Output the entire listing below exactly as it stands.
++++ DATA EXTRACTS ++++
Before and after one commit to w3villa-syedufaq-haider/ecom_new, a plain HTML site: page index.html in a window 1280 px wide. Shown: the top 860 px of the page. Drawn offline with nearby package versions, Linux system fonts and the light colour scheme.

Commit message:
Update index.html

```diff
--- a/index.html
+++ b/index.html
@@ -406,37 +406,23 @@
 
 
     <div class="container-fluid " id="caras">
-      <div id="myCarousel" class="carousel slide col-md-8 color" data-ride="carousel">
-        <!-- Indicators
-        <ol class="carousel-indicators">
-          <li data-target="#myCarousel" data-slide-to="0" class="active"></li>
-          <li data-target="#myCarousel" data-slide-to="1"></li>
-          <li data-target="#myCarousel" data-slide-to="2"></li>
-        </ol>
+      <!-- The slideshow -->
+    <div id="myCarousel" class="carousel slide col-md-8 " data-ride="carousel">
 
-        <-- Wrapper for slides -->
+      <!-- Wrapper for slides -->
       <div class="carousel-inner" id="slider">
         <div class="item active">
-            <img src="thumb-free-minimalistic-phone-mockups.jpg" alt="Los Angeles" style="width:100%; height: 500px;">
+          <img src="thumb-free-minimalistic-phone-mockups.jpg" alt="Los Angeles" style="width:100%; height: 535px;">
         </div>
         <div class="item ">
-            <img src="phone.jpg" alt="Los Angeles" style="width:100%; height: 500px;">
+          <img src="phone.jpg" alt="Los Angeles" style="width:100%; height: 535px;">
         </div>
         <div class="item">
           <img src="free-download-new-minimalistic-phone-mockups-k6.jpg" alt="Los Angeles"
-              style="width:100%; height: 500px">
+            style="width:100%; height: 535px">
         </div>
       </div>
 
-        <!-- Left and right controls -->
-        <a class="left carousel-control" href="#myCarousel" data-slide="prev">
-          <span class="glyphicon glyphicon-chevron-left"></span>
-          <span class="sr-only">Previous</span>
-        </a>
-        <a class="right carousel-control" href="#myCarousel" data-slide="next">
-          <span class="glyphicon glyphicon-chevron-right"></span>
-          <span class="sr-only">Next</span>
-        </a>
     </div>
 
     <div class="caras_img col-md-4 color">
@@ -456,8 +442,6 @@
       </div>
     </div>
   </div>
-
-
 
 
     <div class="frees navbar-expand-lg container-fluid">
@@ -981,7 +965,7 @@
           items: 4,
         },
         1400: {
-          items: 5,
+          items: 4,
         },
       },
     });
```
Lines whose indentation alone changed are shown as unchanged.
++++
# EXERCISE SOLUTION
Before and after one commit to w3villa-syedufaq-haider/ecom_new, a plain HTML site: page index.html in a window 1280 px wide. Shown: the top 860 px of the page. Drawn offline with nearby package versions, Linux system fonts and the light colour scheme.

Commit message:
Update index.html

```diff
--- a/index.html
+++ b/index.html
@@ -406,37 +406,23 @@
 
 
     <div class="container-fluid " id="caras">
-      <div id="myCarousel" class="carousel slide col-md-8 color" data-ride="carousel">
-        <!-- Indicators
-        <ol class="carousel-indicators">
-          <li data-target="#myCarousel" data-slide-to="0" class="active"></li>
-          <li data-target="#myCarousel" data-slide-to="1"></li>
-          <li data-target="#myCarousel" data-slide-to="2"></li>
-        </ol>
+      <!-- The slideshow -->
+    <div id="myCarousel" class="carousel slide col-md-8 " data-ride="carousel">
 
-        <-- Wrapper for slides -->
+      <!-- Wrapper for slides -->
       <div class="carousel-inner" id="slider">
         <div class="item active">
-            <img src="thumb-free-minimalistic-phone-mockups.jpg" alt="Los Angeles" style="width:100%; height: 500px;">
+          <img src="thumb-free-minimalistic-phone-mockups.jpg" alt="Los Angeles" style="width:100%; height: 535px;">
         </div>
         <div class="item ">
-            <img src="phone.jpg" alt="Los Angeles" style="width:100%; height: 500px;">
+          <img src="phone.jpg" alt="Los Angeles" style="width:100%; height: 535px;">
         </div>
         <div class="item">
           <img src="free-download-new-minimalistic-phone-mockups-k6.jpg" alt="Los Angeles"
-              style="width:100%; height: 500px">
+            style="width:100%; height: 535px">
         </div>
       </div>
 
-        <!-- Left and right controls -->
-        <a class="left carousel-control" href="#myCarousel" data-slide="prev">
-          <span class="glyphicon glyphicon-chevron-left"></span>
-          <span class="sr-only">Previous</span>
-        </a>
-        <a class="right carousel-control" href="#myCarousel" data-slide="next">
-          <span class="glyphicon glyphicon-chevron-right"></span>
-          <span class="sr-only">Next</span>
-        </a>
     </div>
 
     <div class="caras_img col-md-4 color">
@@ -456,8 +442,6 @@
       </div>
     </div>
   </div>
-
-
 
 
     <div class="frees navbar-expand-lg container-fluid">
@@ -981,7 +965,7 @@
           items: 4,
         },
         1400: {
-          items: 5,
+          items: 4,
         },
       },
     });
```
Lines whose indentation alone changed are shown as unchanged.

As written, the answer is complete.